READING, England, Feb. 15, 2011 /PRNewswire/ -- Britons' savings were given an unexpected boost in the final quarter of 2010, after the government's proposed tuition fee hikes prompted parents to put away more cash.
According to the ING Direct Consumer Savings Monitor, a quarter of parents (23 per cent) have either started a university fund (13 per cent) or increased the amount they put away (10 per cent) in response to the planned fee increases, contributing to a 3.6 per cent rise in accessible savings in the final quarter of 2010.
This kind of saving is most common amongst parents of children under five, suggesting the adoption of long-term savings plans similar to US 'college funds' – where parents save years, or even decades in advance. This is reflected in ING Direct's figures, with those aged 16-34 - who are most likely to have young children – topping up their savings the most (15 per cent increase).(1)
Alternatively, many are reconsidering the value of higher education. Around a quarter of 16-17 year olds (24 per cent) are rethinking their options in light of the planned hike(2) and one in eight (13 per cent) parents of teenagers are reassessing whether university is right for their child given the increased cost.
Yet despite the savings 'bounce,' the rise was not enough to prevent an overall decline in accessible reserves across the year, with levels falling by 11 per cent (221 pounds) in 2010. This has left savings levels of ordinary Britons standing at 1,834 pounds.
Factors contributing to this fall included rising prices and static incomes during 2010. There was also a distinct desire amongst Britons to reduce their dependence on credit, cutting their average unsecured debt by 7.7 per cent (234 pounds fall to average of 2,812 pounds), often at the expense of cash reserves.
It is also clear that the British public see 2011 as a year for belt-tightening, with a third (32 per cent) planning to restore their savings and a similar number (28 per cent) intending to cut down debt. Furthermore there is clear evidence that the VAT rise will have an impact on spending, with 45 per cent of Brits intending to reduce their expenditure due to this tax increase.
Understandably, those most determined to set their savings plans back on track in the New Year are those who had the most difficulty in 2010.(3) Young people (aged 16-34) struggled most, with their reserves almost cut in half across the year (48 per cent fall). Married women also saw their savings fall significantly across the year (25 per cent fall) after men bore the brunt of the savings decline experienced in 2009. The only significant 'savings winners' of 2010 were those aged 45-54, who were able to increase their rainy-day reserves by six per cent.
ING Direct CEO, Richard Doe, commented on the findings:
"While we've seen savings levels decline for much of the year, the final quarter has brought with it an unexpected bounce, clearly driven by parents saving in response to the proposed hike in tuition fees.
"We'll have to wait and see if this leads to any sort of savings renaissance, as while Britons are clearly determined to restore their cash reserves in 2011, there will be a number of obstacles which will make saving difficult."
James Knightley, ING Group senior economist said:
"2010 was a tough year for savers and unfortunately the environment will become even more difficult in 2011 given the scale of fiscal austerity.
"With wages failing to keep pace with the cost of living and households continuing to pay down debt this leaves us with two possible outcomes for savers.
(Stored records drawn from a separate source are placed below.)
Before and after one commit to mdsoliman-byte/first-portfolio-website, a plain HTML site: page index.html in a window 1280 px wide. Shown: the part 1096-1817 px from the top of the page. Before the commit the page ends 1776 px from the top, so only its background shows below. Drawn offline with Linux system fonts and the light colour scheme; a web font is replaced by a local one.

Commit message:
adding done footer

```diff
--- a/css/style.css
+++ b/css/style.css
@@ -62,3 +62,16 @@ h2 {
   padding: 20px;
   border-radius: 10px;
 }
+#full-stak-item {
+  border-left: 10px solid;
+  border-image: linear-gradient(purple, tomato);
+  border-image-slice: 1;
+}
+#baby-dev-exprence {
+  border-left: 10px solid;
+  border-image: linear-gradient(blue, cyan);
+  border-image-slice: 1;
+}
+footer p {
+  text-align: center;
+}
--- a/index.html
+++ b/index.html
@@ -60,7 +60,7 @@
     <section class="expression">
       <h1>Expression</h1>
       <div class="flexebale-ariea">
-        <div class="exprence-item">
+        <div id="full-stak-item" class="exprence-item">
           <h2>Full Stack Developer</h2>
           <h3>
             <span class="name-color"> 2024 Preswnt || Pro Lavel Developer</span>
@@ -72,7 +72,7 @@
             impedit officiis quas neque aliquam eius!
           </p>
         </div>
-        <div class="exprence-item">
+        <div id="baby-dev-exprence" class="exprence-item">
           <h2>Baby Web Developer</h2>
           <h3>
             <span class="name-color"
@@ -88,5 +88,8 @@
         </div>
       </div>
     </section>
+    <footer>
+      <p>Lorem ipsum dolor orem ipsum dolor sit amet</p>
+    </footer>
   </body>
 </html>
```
We suspect that the most likely is that they further run down their savings in order to fund ongoing spending. Alternatively they can save more, but this will mean less money to spend on goods and services – a situation that will put the UK economic recovery at risk."
For a full copy of the latest report from the ING Direct Consumer Savings Monitor, visit http://www.consumersavingsmonitor.co.uk
1. Those aged 16-34 increased their savings by 15 per cent, compared to those aged 35-54 (two per cent) or those aged 55+ (four per cent), suggesting that it is the younger age cohort which are driving the rise in average savings observed in Q4 2010.
2. 24 per cent of parents of children aged 16-17 said their child was reassessing university as an option for them, in light of the changes to tuition fee levels.
3. Those most determined to restore their savings balances in 2011 were married women (37 per cent) and young people (41 per cent).
All figures quoted are from the findings of the ING Direct Consumer Savings Monitor. Full methodology can be found in the latest report, available at http://www.consumersavingsmonitor.com
The term 'ordinary Briton' is used to illustrate the fact that the ING Direct Consumer Savings Ratio uses median averages for savings as the distribution of savings is so strongly skewed by the very wealthy (mean averages give figures of around 20,000 pounds).
A sample of 1,300 UK adults, fully representative of the UK adult population is recruited on a monthly basis by PureProfile, one of the world's leading research panels, with more than 600,000 panellists worldwide. This sample contains approximately 1,000 savers (approx 25% of Britons have no savings).
The interviewees are interviewed over the same 7 day period over the last week of every calendar month. Interviewees are asked an identical series of tracking questions every month. These tracking questions commenced in January 2009 and run on a monthly basis. This quarter's findings come from the results of October, November and December 2010 tracking.
A further representative sample of 2000 UK adults is also questioned in the midpoint of each quarter, on a quarterly basis.